Try it>
A faithful copy of the entries, without any pictures, is what is needed here.
(Study material)
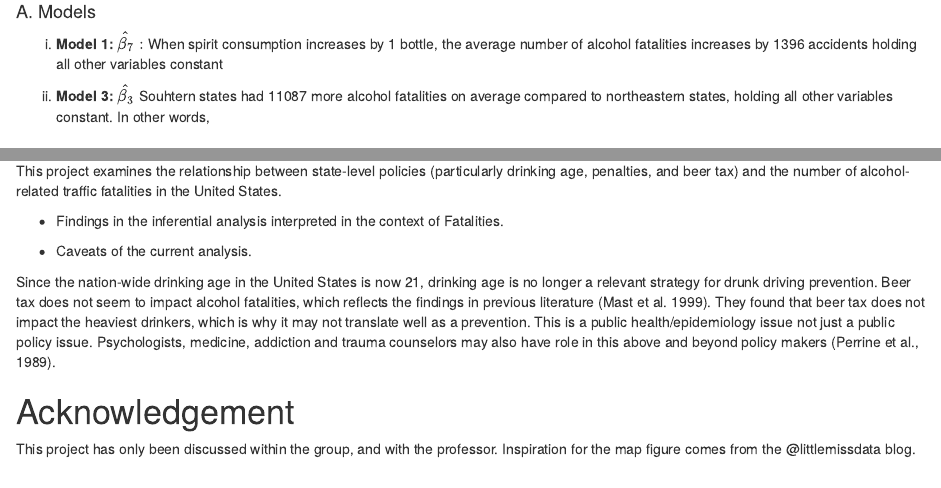
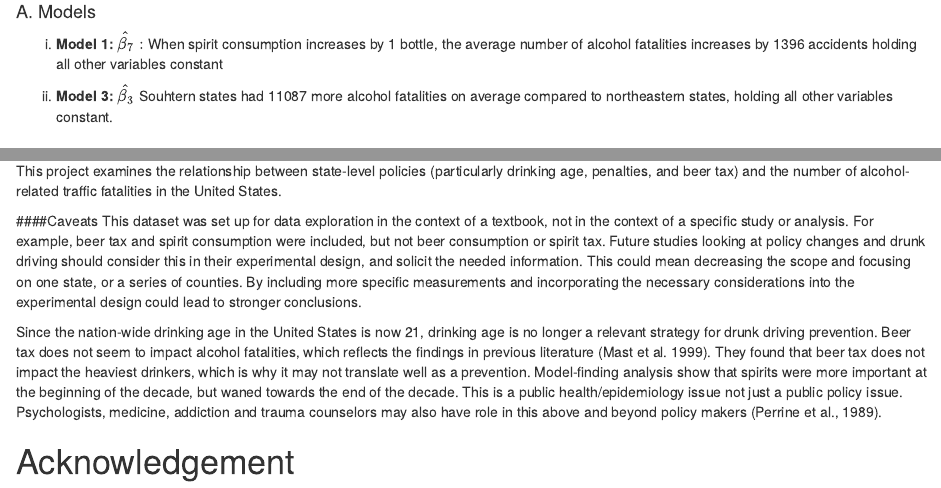
Before and after one commit to cmdecesaris/207-Project-2, an R Markdown document (Final_Document_for_Compilation.Rmd): the page in a window 1100 px wide, from 7010 px down, and a second part further down, joined at a grey line. Rendered offline with R 4.5, knitr and Pandoc, with nearby package versions.

Commit message:
conclusion draft

```diff
--- a/Final_Document_for_Compilation.Rmd
+++ b/Final_Document_for_Compilation.Rmd
@@ -373,7 +373,7 @@ After verifying the assumptions and performing transformations, we can conclude
 
 (i) **Model 1:** $\hat{\beta_{7}}:$ When spirit consumption increases by 1 bottle, the average number of alcohol fatalities increases by 1396 accidents holding all other variables constant
 
-(ii) **Model 3:** $\hat{\beta_{3}}$ Souhtern states had  11087 more alcohol fatalities on average compared to  northeastern states, holding all other variables constant. In other words,
+(ii) **Model 3:** $\hat{\beta_{3}}$ Souhtern states had  11087 more alcohol fatalities on average compared to  northeastern states, holding all other variables constant.
 
 
 ## Fixed Regression Models for State Laws
@@ -742,11 +742,11 @@ This lines up with other findings (Mast et al., 1999) based on this dataset, kee
 
 This project examines the relationship between state-level policies (particularly drinking age, penalties, and beer tax) and the number of alcohol-related traffic fatalities in the United States.
 
-- Findings in the inferential analysis interpreted in the context of Fatalities.
-
-- Caveats of the current analysis.
+####Caveats
+This dataset was set up for data exploration in the context of a textbook, not in the context of a specific study or analysis. For example, beer tax and spirit consumption were included, but not beer consumption or spirit tax. Future studies looking at policy changes and drunk driving should consider this in their experimental design, and solicit the needed information. This could mean decreasing the scope and focusing on one state, or a series of counties. By including more specific measurements and incorporating the necessary considerations into the experimental design could lead to stronger conclusions.
 
 Since the nation-wide drinking age in the United States is now 21, drinking age is no longer a relevant strategy for drunk driving prevention. Beer tax does not seem to impact alcohol fatalities, which reflects the findings in previous literature (Mast et al. 1999). They found that beer tax does not impact the heaviest drinkers, which is why it may not translate well as a prevention.
+Model-finding analysis show that spirits were more important at the beginning of the decade, but waned towards the end of the decade.
 This is a public health/epidemiology issue not just a public policy issue. Psychologists, medicine, addiction and trauma counselors may also have role in this above and beyond policy makers (Perrine et al., 1989).
 
 # Acknowledgement {-}
```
(End Study material)
Your response>
Before and after one commit to cmdecesaris/207-Project-2, an R Markdown document (Final_Document_for_Compilation.Rmd): the page in a window 1100 px wide, from 7010 px down, and a second part further down, joined at a grey line. Rendered offline with R 4.5, knitr and Pandoc, with nearby package versions.

Commit message:
conclusion draft

```diff
--- a/Final_Document_for_Compilation.Rmd
+++ b/Final_Document_for_Compilation.Rmd
@@ -373,7 +373,7 @@ After verifying the assumptions and performing transformations, we can conclude
 
 (i) **Model 1:** $\hat{\beta_{7}}:$ When spirit consumption increases by 1 bottle, the average number of alcohol fatalities increases by 1396 accidents holding all other variables constant
 
-(ii) **Model 3:** $\hat{\beta_{3}}$ Souhtern states had  11087 more alcohol fatalities on average compared to  northeastern states, holding all other variables constant. In other words,
+(ii) **Model 3:** $\hat{\beta_{3}}$ Souhtern states had  11087 more alcohol fatalities on average compared to  northeastern states, holding all other variables constant.
 
 
 ## Fixed Regression Models for State Laws
@@ -742,11 +742,11 @@ This lines up with other findings (Mast et al., 1999) based on this dataset, kee
 
 This project examines the relationship between state-level policies (particularly drinking age, penalties, and beer tax) and the number of alcohol-related traffic fatalities in the United States.
 
-- Findings in the inferential analysis interpreted in the context of Fatalities.
-
-- Caveats of the current analysis.
+####Caveats
+This dataset was set up for data exploration in the context of a textbook, not in the context of a specific study or analysis. For example, beer tax and spirit consumption were included, but not beer consumption or spirit tax. Future studies looking at policy changes and drunk driving should consider this in their experimental design, and solicit the needed information. This could mean decreasing the scope and focusing on one state, or a series of counties. By including more specific measurements and incorporating the necessary considerations into the experimental design could lead to stronger conclusions.
 
 Since the nation-wide drinking age in the United States is now 21, drinking age is no longer a relevant strategy for drunk driving prevention. Beer tax does not seem to impact alcohol fatalities, which reflects the findings in previous literature (Mast et al. 1999). They found that beer tax does not impact the heaviest drinkers, which is why it may not translate well as a prevention.
+Model-finding analysis show that spirits were more important at the beginning of the decade, but waned towards the end of the decade.
 This is a public health/epidemiology issue not just a public policy issue. Psychologists, medicine, addiction and trauma counselors may also have role in this above and beyond policy makers (Perrine et al., 1989).
 
 # Acknowledgement {-}
```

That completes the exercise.